I have decided to dedicate a section of my web site to one of my favourite species the catfish. However, as I know little about the catfish compared to other more common species I have called on the knowledge of others to aid completing an educational and informative section.
catfish are especially suited to the slow-flowing reaches of the larger rivers and lakes especially with dense weed-beds and muddy bottoms. However, catfish are very adaptable and can even be found in the strongest currents of the River Po in Italy where fish up to 200 lb can be seen feeding under boiling water conditions where the current is so strong that boats are unable to anchor. Silurus glanis is mainly a nocturnal scavenger and feeds best in warm weather at night.
Although catching the fish was a fairly straightforward process the removal and loading was far from easy. The small obstacle of a concrete dam wall stood in the way of easy loading. The only efficient way to get fish from the water to the tanks at the top of the dam was through sheer hard work.

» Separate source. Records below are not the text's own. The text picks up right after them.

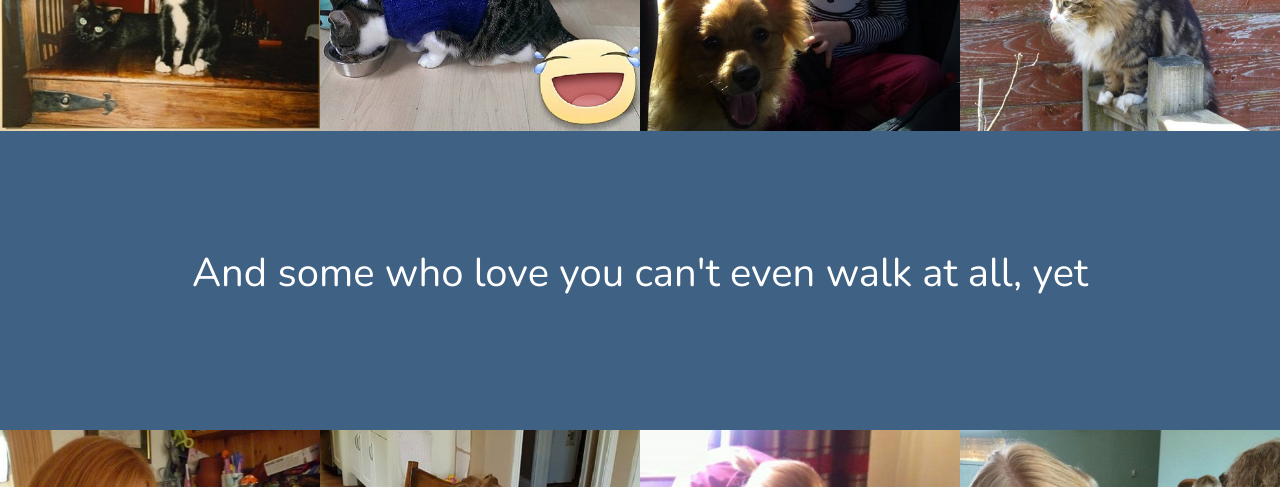
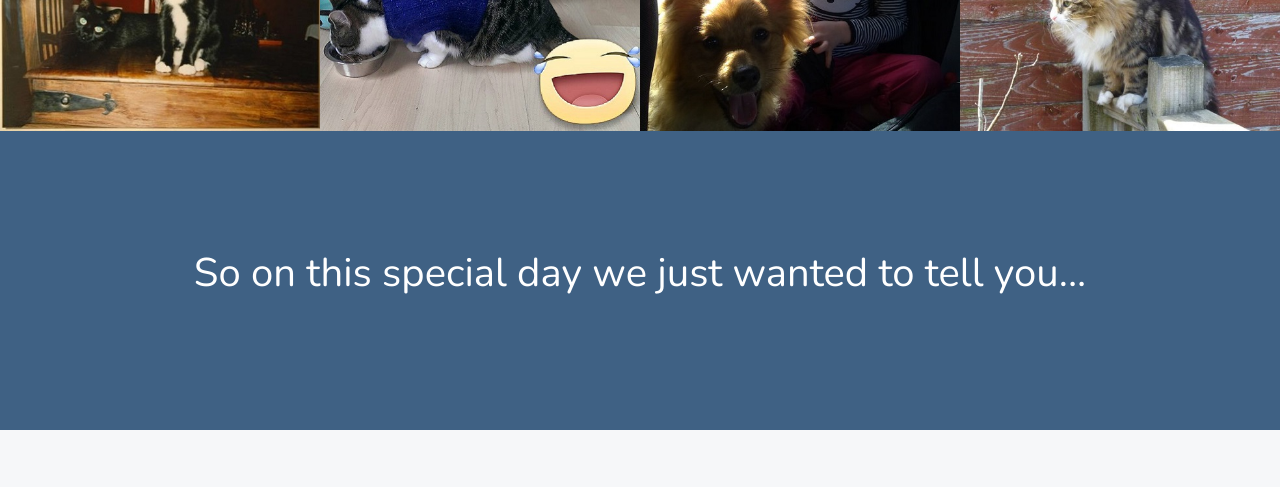
Before and after one commit to jodiegardiner/github.io, a plain HTML site: page you-awesome/index.html in a window 1280 px wide. Shown: the part 4820-5307 px from the top of the page. Drawn offline with nearby package versions, Linux system fonts and the light colour scheme.

Commit message:
Initial release

```diff
--- a/you-awesome/index.html
+++ b/you-awesome/index.html
@@ -588,13 +588,13 @@
 				</div>
 			</div>
 		</section>
-		<section class="download" id="download">
+		<!-- <section class="download" id="download">
 			<div class="container">
 				<div class="row">
 					<div class="col-md-12 text-center wp4">
 						<h1>And some who love you can't even walk at all, yet</h1>
 						<!-- <a href="http://tympanus.net/codrops/?p=22554" class="download-btn">Download! <i class="fa fa-download"></i></a> -->
-					</div>
+					<!-- </div>
 				</div>
 			</div>
 		</section>
@@ -657,7 +657,7 @@
 					</ul>
 				</div>
 			</div>
-		</section>
+		</section> -->
 		<section class="download" id="download">
 			<div class="container">
 				<div class="row">
```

Slings of fish, approximately 20 lbs in weight, were loaded and then carried to the base of the wall. A rope was attached to the sling and then it was manually hauled to the top where the fish could be released into the tank. The period of the drain down saw over 1000 slings of fish pulled to the top of the dam. The relatively poor water quality, mainly caused by the silt, meant that the fish needed to be removed and loaded into clean, oxygenated water as quickly as possible.
At low water level the access to the dam section was difficult. A small boat was the only option as it needed pulling across the silt to the remaining water. Seine netting was the only option available to catch the fish safely and quickly. Due to the silt levels and unknown quantities of fish a relatively small 180-metre seine net was used. Large quantities of juvenile fish combined with thick gill blocking silt would spell disaster.